**MATERIAL SUPPLIED:**
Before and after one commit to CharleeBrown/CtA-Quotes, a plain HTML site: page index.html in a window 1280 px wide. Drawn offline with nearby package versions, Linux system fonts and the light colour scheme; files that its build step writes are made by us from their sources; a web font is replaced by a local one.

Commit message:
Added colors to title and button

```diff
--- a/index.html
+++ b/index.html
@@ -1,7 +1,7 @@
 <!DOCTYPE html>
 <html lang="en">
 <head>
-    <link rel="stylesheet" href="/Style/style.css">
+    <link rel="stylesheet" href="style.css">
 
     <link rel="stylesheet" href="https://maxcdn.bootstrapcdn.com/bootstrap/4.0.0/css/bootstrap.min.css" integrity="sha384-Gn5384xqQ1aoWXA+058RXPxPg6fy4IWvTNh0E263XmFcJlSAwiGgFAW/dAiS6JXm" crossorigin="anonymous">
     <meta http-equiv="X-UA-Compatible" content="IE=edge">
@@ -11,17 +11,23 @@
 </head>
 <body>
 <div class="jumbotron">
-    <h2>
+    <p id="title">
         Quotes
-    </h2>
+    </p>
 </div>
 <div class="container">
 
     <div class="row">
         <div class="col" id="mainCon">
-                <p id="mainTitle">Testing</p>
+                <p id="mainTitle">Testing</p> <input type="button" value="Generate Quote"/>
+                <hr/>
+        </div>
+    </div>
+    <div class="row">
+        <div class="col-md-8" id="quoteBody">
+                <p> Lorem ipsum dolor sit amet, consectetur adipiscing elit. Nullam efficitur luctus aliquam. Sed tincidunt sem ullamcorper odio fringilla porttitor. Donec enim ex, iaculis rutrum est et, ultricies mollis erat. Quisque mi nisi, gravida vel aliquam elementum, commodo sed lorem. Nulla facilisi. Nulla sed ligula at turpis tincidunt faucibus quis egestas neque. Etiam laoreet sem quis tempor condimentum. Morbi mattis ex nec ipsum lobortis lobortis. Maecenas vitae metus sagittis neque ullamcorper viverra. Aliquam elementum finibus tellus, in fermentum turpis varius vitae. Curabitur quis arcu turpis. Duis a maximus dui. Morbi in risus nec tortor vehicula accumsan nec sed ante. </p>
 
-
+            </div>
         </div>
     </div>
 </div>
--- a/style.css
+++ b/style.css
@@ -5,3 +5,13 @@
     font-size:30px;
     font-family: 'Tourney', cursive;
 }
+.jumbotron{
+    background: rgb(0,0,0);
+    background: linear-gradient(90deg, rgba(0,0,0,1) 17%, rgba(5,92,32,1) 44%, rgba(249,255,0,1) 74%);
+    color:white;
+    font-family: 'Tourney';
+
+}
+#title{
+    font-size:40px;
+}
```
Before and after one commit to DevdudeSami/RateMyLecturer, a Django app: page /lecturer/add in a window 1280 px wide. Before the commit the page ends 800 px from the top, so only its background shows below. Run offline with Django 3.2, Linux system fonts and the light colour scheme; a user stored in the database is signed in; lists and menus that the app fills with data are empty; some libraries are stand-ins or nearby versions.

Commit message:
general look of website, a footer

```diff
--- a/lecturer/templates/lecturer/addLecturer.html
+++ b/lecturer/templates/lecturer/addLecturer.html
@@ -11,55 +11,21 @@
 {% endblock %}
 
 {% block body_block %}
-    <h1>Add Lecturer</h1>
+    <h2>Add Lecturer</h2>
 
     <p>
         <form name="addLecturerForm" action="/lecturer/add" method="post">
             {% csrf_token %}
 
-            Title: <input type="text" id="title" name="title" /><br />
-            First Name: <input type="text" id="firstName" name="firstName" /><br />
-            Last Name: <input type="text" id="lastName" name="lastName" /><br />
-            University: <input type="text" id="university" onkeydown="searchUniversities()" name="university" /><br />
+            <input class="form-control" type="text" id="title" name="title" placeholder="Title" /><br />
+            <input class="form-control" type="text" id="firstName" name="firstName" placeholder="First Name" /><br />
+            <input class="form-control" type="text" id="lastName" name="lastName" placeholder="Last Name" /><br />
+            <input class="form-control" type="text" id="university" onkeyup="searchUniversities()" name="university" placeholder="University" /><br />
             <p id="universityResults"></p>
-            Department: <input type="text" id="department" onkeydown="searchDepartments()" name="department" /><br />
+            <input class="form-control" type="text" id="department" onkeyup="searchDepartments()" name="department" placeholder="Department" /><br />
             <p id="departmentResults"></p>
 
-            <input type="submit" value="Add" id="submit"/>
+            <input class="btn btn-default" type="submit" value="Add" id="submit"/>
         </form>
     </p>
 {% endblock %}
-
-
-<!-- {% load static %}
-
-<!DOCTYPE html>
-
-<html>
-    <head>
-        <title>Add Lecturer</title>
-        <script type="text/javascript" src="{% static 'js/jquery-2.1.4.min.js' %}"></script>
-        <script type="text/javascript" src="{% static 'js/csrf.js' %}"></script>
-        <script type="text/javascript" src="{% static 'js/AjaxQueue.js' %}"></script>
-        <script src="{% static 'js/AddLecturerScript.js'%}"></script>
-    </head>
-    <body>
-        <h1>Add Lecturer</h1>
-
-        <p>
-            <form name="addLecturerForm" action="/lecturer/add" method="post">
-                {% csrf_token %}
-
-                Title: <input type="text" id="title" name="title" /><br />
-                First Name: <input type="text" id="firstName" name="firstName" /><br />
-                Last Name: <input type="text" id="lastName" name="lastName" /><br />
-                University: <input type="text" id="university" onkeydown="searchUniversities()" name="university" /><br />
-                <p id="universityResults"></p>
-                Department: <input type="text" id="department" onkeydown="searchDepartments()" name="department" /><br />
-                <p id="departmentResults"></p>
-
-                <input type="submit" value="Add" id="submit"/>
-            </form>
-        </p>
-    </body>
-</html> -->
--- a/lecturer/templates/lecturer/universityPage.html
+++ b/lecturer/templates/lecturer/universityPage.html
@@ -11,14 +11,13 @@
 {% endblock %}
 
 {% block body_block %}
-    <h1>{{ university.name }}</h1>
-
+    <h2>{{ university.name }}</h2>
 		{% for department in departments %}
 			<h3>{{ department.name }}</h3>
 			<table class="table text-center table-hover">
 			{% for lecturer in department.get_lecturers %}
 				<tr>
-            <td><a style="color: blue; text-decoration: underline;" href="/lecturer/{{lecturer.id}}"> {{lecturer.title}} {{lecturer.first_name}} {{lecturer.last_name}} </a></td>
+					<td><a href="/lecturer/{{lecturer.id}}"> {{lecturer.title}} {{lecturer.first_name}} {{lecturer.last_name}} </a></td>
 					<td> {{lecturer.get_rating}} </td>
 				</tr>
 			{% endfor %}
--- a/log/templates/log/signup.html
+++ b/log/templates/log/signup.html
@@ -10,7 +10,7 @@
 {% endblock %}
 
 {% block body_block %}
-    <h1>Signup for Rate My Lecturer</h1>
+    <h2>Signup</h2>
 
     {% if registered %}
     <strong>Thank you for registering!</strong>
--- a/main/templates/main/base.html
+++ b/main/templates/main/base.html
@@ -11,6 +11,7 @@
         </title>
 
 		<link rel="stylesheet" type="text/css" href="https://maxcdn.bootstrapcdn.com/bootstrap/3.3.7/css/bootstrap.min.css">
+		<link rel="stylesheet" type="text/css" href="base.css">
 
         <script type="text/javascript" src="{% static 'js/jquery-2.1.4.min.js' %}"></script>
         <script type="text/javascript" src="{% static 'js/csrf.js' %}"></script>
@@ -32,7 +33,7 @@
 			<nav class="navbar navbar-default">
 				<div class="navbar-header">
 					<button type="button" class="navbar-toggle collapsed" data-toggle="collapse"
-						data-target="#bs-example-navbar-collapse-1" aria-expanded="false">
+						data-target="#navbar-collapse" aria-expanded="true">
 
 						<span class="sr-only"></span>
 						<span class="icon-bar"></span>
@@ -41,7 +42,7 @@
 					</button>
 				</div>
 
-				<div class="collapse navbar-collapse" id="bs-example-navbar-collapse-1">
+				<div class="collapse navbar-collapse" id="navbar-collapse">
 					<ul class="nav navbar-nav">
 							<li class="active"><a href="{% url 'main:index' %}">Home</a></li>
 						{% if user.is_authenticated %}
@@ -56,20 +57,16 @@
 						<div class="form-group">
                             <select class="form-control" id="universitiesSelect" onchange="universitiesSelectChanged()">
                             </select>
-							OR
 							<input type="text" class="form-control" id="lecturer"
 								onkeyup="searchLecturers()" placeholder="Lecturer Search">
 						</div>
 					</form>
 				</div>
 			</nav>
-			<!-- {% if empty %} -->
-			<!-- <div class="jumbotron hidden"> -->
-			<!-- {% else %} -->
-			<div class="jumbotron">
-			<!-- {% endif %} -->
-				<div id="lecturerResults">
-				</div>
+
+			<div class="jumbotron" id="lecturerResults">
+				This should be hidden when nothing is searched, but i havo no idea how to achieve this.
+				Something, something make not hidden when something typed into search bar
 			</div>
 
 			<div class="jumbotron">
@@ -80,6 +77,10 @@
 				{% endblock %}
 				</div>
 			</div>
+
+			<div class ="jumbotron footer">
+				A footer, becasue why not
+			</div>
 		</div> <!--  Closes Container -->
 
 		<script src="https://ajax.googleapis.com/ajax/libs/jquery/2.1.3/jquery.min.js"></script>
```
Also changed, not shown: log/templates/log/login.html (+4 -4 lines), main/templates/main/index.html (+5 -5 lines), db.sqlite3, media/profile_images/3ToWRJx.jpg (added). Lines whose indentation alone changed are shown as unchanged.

**YOUR GOAL:** Filter the listing down to the lines holding the word "index", and return those.

**ANSWER TO THIS PROBLEM:**
Before and after one commit to CharleeBrown/CtA-Quotes, a plain HTML site: page index.html in a window 1280 px wide. Drawn offline with nearby package versions, Linux system fonts and the light colour scheme; files that its build step writes are made by us from their sources; a web font is replaced by a local one.
--- a/index.html
+++ b/index.html
 							<li class="active"><a href="{% url 'main:index' %}">Home</a></li>
Also changed, not shown: log/templates/log/login.html (+4 -4 lines), main/templates/main/index.html (+5 -5 lines), db.sqlite3, media/profile_images/3ToWRJx.jpg (added). Lines whose indentation alone changed are shown as unchanged.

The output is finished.